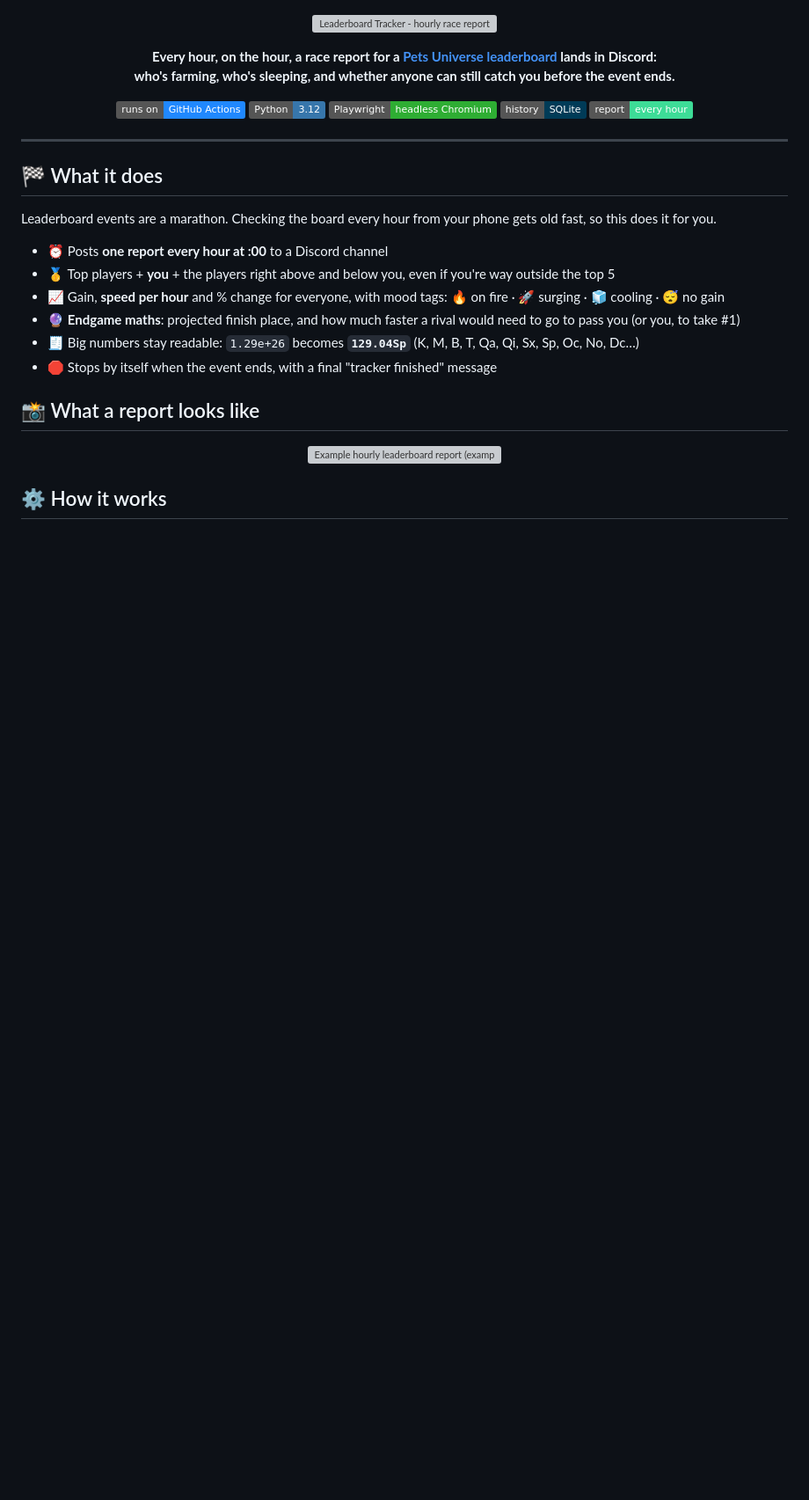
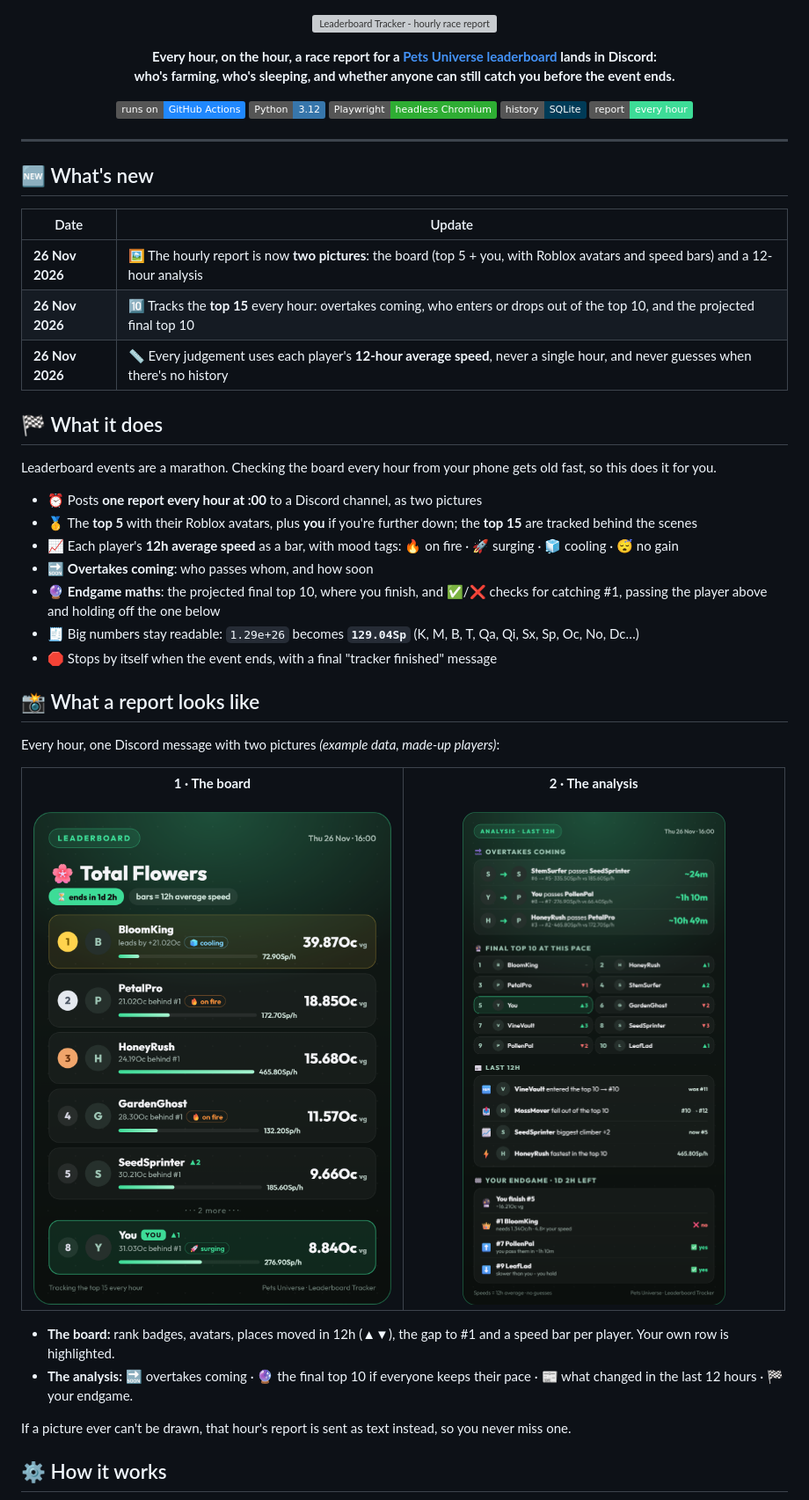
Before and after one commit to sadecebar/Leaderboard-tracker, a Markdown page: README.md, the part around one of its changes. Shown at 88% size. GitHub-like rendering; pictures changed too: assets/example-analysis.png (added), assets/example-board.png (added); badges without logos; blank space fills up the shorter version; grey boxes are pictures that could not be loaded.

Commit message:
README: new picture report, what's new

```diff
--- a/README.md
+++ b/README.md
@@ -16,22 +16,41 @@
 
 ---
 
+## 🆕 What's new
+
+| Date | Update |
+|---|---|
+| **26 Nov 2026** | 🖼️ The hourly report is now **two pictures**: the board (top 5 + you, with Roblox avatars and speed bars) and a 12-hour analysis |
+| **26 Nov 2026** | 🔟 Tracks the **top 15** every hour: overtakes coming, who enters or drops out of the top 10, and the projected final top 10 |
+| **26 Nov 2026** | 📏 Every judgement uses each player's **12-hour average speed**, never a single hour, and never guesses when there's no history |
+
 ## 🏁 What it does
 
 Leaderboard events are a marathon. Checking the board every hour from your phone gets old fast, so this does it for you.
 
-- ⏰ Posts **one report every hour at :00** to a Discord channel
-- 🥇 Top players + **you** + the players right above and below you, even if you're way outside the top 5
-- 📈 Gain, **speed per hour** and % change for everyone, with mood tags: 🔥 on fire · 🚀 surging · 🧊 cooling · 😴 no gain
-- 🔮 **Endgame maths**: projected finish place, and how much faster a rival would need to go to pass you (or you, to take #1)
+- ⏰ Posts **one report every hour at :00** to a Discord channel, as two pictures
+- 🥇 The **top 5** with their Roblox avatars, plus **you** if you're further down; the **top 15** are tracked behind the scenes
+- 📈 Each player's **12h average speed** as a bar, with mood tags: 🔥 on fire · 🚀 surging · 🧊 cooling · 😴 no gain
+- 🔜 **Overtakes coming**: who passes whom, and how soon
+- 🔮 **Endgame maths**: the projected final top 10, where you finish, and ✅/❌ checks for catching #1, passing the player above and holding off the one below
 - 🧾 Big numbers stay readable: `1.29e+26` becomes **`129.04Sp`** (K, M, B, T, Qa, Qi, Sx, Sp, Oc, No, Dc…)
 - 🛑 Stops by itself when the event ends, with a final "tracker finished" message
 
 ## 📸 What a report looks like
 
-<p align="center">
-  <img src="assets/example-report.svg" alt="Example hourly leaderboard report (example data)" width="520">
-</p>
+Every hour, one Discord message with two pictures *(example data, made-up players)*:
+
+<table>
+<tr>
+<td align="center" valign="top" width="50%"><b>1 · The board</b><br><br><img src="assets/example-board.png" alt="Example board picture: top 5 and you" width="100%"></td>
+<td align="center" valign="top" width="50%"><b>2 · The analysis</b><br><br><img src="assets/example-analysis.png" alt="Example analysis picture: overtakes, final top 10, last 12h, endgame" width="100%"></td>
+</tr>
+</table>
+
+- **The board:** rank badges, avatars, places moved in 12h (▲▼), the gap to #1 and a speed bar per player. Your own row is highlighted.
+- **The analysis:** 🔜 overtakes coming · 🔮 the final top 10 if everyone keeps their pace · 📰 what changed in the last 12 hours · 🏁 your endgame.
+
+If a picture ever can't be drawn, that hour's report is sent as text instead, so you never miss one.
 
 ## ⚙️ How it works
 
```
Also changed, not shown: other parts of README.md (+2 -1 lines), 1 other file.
════════════════
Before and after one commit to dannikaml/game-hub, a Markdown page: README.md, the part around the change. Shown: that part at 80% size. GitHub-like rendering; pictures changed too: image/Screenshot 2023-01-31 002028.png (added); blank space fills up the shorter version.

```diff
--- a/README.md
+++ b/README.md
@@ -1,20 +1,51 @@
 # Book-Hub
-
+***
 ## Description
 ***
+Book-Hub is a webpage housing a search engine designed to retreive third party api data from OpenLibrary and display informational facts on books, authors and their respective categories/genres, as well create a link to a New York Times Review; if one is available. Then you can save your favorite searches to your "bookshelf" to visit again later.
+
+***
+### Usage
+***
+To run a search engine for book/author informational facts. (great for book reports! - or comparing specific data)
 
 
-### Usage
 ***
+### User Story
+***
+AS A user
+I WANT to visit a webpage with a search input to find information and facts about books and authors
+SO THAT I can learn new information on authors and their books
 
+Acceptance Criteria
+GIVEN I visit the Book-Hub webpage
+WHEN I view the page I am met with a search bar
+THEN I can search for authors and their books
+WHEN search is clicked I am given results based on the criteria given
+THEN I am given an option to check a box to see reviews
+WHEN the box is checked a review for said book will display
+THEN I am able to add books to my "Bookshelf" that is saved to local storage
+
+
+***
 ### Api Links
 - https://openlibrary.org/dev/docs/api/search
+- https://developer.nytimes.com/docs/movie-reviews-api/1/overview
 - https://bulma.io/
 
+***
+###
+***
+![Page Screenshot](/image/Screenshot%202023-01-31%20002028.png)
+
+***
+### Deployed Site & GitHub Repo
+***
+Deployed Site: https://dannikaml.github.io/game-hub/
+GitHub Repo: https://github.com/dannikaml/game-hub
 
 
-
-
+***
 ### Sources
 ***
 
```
════════════════
Go through the listing above and return each line where the word "https" occurs.

Result.
 - https://openlibrary.org/dev/docs/api/search
+- https://developer.nytimes.com/docs/movie-reviews-api/1/overview
 - https://bulma.io/
+Deployed Site: https://dannikaml.github.io/game-hub/
+GitHub Repo: https://github.com/dannikaml/game-hub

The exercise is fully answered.